Each line in the records below that has the word "spans" should be copied.

Dataset items
┄┄┄┄┄┄

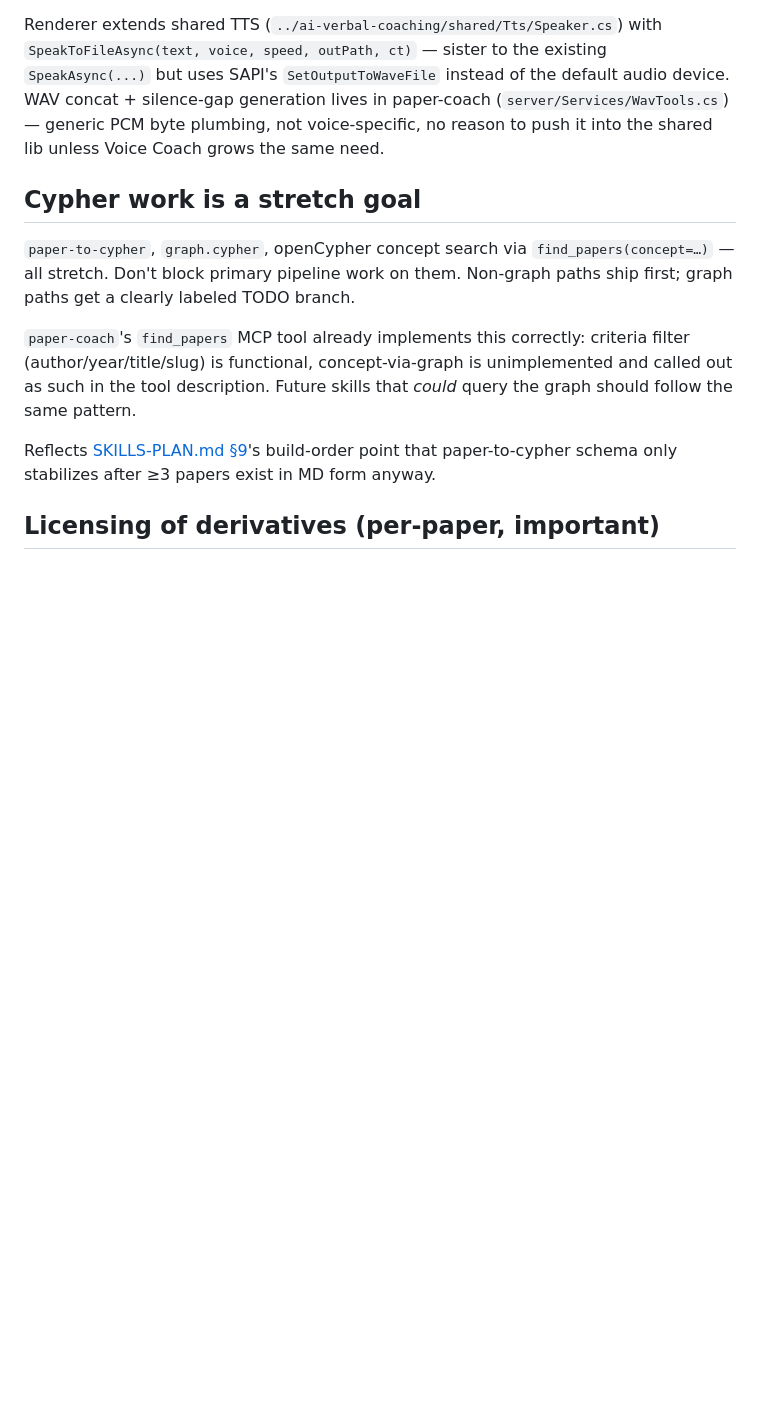
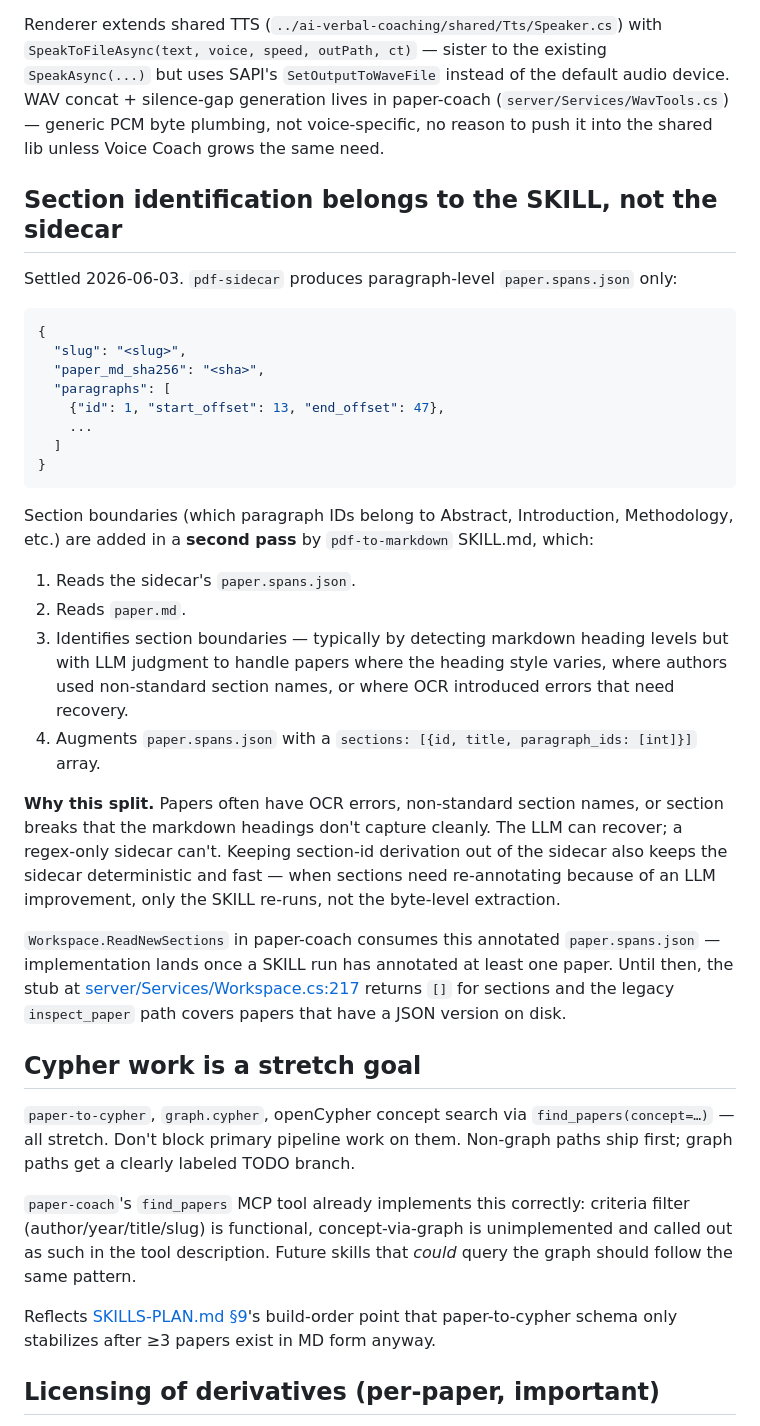
Before and after one commit to Spiffy-Panda/Panda-Papers-Podcast, a Markdown page: PIPELINE-DECISIONS.md, the part around one of its changes. Rendered like a GitHub page; blank space fills up the shorter version.

````diff
--- a/PIPELINE-DECISIONS.md
+++ b/PIPELINE-DECISIONS.md
@@ -140,6 +157,50 @@ paper-coach (`server/Services/WavTools.cs`) — generic PCM byte plumbing,
 not voice-specific, no reason to push it into the shared lib unless Voice
 Coach grows the same need.
 
+## Section identification belongs to the SKILL, not the sidecar
+
+Settled 2026-06-03. `pdf-sidecar` produces paragraph-level
+`paper.spans.json` only:
+
+```json
+{
+  "slug": "<slug>",
+  "paper_md_sha256": "<sha>",
+  "paragraphs": [
+    {"id": 1, "start_offset": 13, "end_offset": 47},
+    ...
+  ]
+}
+```
+
+Section boundaries (which paragraph IDs belong to Abstract,
+Introduction, Methodology, etc.) are added in a **second pass** by
+`pdf-to-markdown` SKILL.md, which:
+
+1. Reads the sidecar's `paper.spans.json`.
+2. Reads `paper.md`.
+3. Identifies section boundaries — typically by detecting markdown
+   heading levels but with LLM judgment to handle papers where the
+   heading style varies, where authors used non-standard section
+   names, or where OCR introduced errors that need recovery.
+4. Augments `paper.spans.json` with a `sections: [{id, title,
+   paragraph_ids: [int]}]` array.
+
+**Why this split.** Papers often have OCR errors, non-standard
+section names, or section breaks that the markdown headings don't
+capture cleanly. The LLM can recover; a regex-only sidecar can't.
+Keeping section-id derivation out of the sidecar also keeps the
+sidecar deterministic and fast — when sections need re-annotating
+because of an LLM improvement, only the SKILL re-runs, not the
+byte-level extraction.
+
+`Workspace.ReadNewSections` in paper-coach consumes this annotated
+`paper.spans.json` — implementation lands once a SKILL run has
+annotated at least one paper. Until then, the stub at
+[server/Services/Workspace.cs:217](server/Services/Workspace.cs:217)
+returns `[]` for sections and the legacy `inspect_paper` path
+covers papers that have a JSON version on disk.
+
 ## Cypher work is a stretch goal
 
 `paper-to-cypher`, `graph.cypher`, openCypher concept search via
````
Also changed, not shown: other parts of PIPELINE-DECISIONS.md (+17 -0 lines), DEV-LOG.md (+46 -0 lines).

┄┄┄┄┄┄

* **EXPECTED ANSWER**:
+`paper.spans.json` only:
+1. Reads the sidecar's `paper.spans.json`.
+4. Augments `paper.spans.json` with a `sections: [{id, title,
+`paper.spans.json` — implementation lands once a SKILL run has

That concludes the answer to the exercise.